Dataset excerpts:
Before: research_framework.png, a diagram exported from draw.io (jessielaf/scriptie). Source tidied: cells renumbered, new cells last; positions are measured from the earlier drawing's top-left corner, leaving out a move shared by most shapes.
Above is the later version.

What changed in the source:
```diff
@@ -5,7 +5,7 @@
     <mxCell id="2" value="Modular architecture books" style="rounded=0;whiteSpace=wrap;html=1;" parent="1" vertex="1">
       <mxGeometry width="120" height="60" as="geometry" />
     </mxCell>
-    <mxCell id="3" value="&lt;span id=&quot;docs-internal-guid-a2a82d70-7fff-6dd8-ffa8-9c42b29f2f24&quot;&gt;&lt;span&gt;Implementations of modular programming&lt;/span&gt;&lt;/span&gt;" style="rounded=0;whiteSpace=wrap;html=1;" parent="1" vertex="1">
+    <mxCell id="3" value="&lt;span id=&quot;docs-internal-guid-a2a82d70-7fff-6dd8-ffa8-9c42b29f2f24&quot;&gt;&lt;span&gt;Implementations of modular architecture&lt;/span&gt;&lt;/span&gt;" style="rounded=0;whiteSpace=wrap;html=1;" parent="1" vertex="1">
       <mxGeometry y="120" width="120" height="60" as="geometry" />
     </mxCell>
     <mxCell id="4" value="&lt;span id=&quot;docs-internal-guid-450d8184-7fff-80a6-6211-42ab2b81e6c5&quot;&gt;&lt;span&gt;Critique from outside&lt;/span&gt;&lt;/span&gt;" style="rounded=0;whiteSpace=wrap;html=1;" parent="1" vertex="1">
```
...
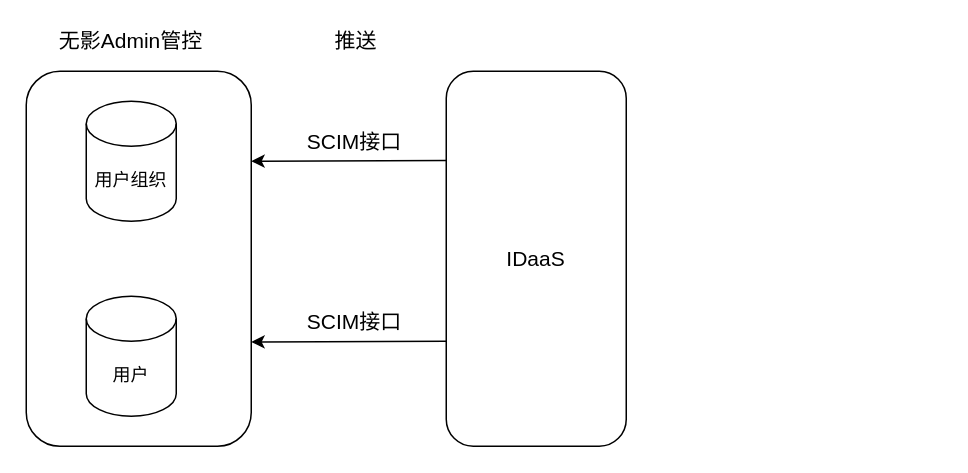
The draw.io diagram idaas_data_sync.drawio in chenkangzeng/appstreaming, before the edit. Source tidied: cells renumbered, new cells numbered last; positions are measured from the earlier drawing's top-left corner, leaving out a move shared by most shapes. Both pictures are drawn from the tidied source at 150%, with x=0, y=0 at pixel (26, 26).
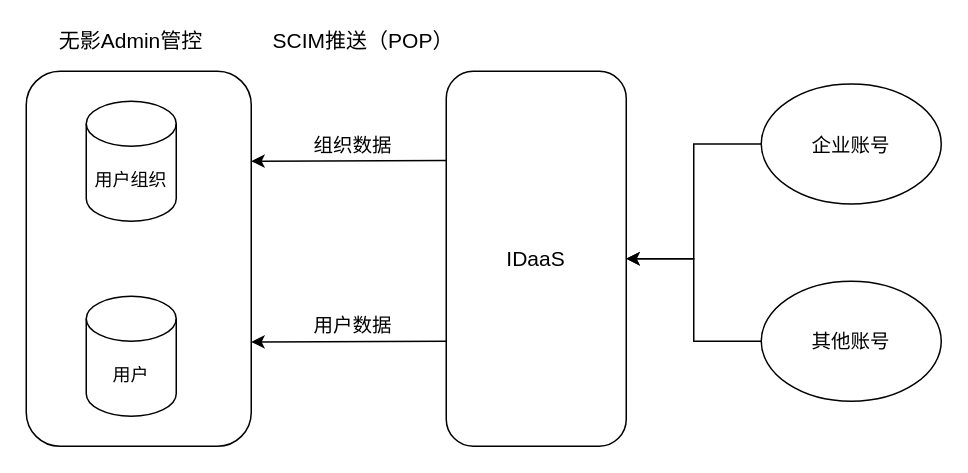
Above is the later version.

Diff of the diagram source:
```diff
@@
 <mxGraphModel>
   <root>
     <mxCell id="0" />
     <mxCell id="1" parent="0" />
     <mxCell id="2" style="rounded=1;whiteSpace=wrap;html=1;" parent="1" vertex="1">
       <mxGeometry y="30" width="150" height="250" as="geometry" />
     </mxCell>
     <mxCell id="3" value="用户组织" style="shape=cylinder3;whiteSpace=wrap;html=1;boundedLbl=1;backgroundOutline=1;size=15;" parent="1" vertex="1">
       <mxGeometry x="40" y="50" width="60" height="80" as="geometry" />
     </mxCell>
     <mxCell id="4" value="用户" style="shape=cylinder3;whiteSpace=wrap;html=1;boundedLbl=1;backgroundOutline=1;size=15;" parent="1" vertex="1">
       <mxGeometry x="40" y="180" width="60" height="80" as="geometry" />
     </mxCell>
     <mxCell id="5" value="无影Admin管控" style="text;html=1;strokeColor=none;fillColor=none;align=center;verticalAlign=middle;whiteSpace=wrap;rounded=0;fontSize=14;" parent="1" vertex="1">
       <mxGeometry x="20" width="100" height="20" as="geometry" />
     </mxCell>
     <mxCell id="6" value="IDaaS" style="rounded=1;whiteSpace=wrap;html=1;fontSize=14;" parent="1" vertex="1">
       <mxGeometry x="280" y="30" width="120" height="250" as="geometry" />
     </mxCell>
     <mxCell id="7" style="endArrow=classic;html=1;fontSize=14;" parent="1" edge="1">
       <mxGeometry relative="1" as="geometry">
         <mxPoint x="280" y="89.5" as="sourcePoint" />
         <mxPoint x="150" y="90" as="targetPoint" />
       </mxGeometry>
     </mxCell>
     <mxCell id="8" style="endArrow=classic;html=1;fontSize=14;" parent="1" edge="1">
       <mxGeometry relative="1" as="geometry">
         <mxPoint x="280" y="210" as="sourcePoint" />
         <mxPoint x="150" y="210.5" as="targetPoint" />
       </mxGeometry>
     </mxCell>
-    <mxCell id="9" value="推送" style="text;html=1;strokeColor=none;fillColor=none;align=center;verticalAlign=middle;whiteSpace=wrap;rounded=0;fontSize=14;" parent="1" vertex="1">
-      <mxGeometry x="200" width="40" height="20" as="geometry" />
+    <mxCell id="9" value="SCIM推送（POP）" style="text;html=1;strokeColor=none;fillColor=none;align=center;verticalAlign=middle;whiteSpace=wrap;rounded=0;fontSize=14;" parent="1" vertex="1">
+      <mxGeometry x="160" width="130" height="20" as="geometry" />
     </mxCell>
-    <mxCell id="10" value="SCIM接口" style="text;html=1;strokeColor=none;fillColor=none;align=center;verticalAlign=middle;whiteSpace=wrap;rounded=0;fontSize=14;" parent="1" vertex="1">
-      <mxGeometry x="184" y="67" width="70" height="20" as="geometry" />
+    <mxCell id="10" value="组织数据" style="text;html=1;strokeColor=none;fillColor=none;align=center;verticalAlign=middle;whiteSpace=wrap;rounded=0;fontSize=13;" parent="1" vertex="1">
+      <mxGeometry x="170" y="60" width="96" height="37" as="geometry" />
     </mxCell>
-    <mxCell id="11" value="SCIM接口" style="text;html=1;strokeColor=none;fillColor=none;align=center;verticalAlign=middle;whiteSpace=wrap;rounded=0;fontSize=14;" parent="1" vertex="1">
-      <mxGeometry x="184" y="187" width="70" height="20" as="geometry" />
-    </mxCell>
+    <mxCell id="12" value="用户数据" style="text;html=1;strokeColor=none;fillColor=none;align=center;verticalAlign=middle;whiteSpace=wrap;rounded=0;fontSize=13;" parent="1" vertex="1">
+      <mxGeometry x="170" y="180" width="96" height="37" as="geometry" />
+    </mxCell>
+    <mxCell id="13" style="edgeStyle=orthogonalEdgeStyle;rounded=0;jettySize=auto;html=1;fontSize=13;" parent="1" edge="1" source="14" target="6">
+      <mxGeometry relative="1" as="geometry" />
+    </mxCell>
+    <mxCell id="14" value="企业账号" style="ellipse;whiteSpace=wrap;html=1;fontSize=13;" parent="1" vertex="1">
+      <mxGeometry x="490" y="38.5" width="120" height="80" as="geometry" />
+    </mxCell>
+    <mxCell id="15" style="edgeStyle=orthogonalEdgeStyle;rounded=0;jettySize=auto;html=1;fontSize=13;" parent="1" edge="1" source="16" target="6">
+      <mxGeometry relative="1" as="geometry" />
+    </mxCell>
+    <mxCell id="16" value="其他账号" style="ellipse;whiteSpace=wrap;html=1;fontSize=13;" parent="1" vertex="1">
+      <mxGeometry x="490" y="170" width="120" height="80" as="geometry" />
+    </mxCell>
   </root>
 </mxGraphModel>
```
---
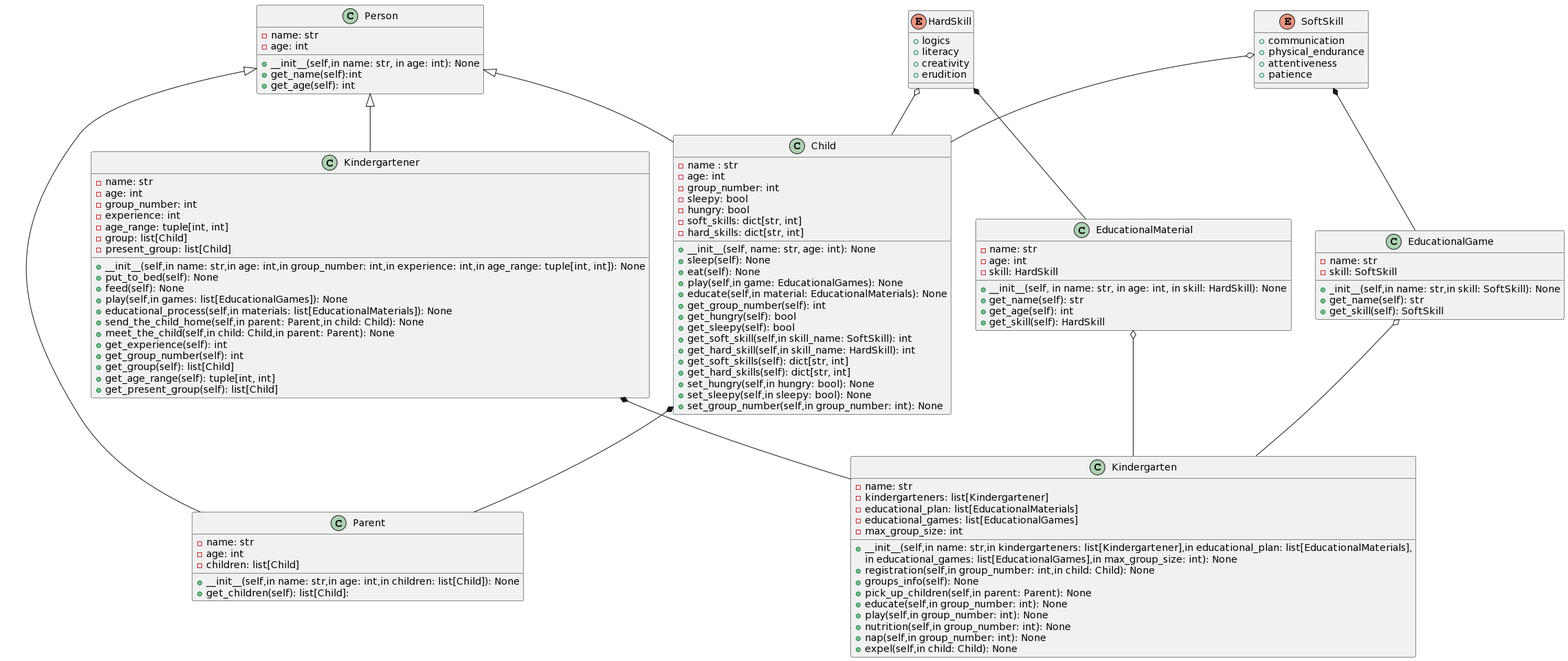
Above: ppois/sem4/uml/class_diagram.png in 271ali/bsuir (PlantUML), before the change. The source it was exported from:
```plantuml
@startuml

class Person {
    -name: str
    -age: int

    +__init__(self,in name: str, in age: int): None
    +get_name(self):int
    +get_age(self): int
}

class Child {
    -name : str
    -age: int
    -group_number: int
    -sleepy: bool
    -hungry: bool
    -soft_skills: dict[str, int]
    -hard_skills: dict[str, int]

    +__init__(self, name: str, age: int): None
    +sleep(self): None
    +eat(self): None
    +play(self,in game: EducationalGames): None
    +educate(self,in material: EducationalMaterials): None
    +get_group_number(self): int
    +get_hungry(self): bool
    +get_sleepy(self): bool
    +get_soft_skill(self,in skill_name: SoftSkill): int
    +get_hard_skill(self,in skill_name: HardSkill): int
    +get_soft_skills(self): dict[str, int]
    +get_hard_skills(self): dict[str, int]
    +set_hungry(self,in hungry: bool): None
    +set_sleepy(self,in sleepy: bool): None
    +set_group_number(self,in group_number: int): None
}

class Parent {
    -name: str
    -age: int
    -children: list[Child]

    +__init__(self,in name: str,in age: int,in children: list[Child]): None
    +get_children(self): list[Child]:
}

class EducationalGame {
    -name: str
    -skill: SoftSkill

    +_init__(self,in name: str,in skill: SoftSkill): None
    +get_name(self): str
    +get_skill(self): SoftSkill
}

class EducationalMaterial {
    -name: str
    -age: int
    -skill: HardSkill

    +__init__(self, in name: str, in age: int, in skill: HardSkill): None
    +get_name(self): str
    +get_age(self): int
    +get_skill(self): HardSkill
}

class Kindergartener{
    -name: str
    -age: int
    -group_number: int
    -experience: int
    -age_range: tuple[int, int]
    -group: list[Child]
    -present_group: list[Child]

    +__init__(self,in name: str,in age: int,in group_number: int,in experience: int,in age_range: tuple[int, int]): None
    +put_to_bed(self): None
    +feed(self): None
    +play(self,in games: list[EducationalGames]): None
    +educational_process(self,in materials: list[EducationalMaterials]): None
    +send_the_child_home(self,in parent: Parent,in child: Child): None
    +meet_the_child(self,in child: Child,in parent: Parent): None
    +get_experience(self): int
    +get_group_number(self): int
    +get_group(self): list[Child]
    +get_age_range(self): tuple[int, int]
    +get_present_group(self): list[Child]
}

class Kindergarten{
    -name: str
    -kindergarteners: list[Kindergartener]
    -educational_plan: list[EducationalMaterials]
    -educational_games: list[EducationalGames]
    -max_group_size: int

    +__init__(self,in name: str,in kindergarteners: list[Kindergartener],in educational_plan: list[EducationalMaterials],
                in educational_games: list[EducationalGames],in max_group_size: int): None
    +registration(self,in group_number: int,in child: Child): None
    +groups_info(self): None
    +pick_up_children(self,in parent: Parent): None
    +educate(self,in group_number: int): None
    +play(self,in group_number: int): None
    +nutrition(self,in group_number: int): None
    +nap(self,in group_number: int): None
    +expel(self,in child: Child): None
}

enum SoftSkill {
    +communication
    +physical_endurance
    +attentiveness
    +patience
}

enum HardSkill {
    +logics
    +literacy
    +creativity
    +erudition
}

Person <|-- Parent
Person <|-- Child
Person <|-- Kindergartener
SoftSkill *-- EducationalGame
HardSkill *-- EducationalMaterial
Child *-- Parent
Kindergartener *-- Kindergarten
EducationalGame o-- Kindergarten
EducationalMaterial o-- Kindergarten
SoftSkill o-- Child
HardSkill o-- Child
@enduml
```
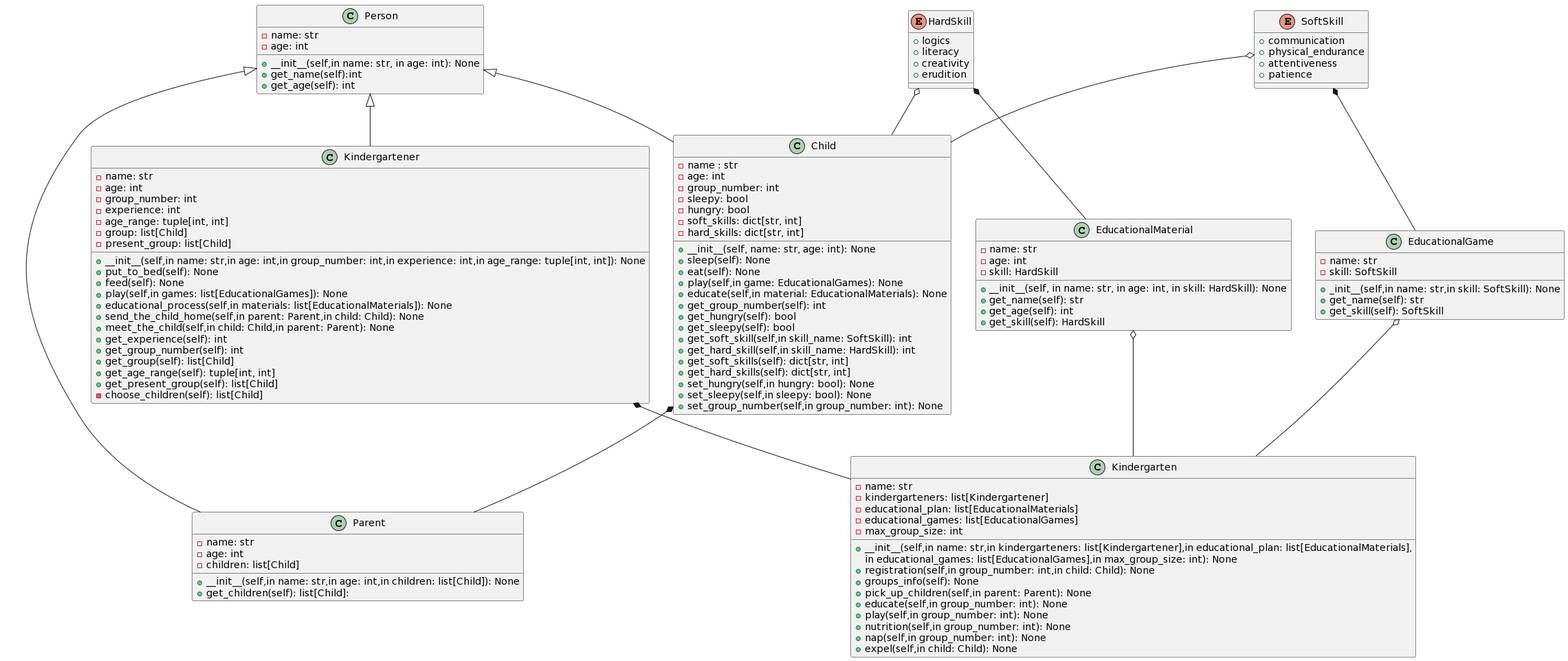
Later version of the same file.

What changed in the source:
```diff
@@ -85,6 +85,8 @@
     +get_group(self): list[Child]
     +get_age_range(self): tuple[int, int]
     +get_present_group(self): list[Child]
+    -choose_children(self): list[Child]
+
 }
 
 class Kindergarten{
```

What is being asked: What lines above contain the word "Kindergartener"? Please copy each one.

Exercise result:
class Kindergartener{
    -kindergarteners: list[Kindergartener]
    +__init__(self,in name: str,in kindergarteners: list[Kindergartener],in educational_plan: list[EducationalMaterials],
Person <|-- Kindergartener
Kindergartener *-- Kindergarten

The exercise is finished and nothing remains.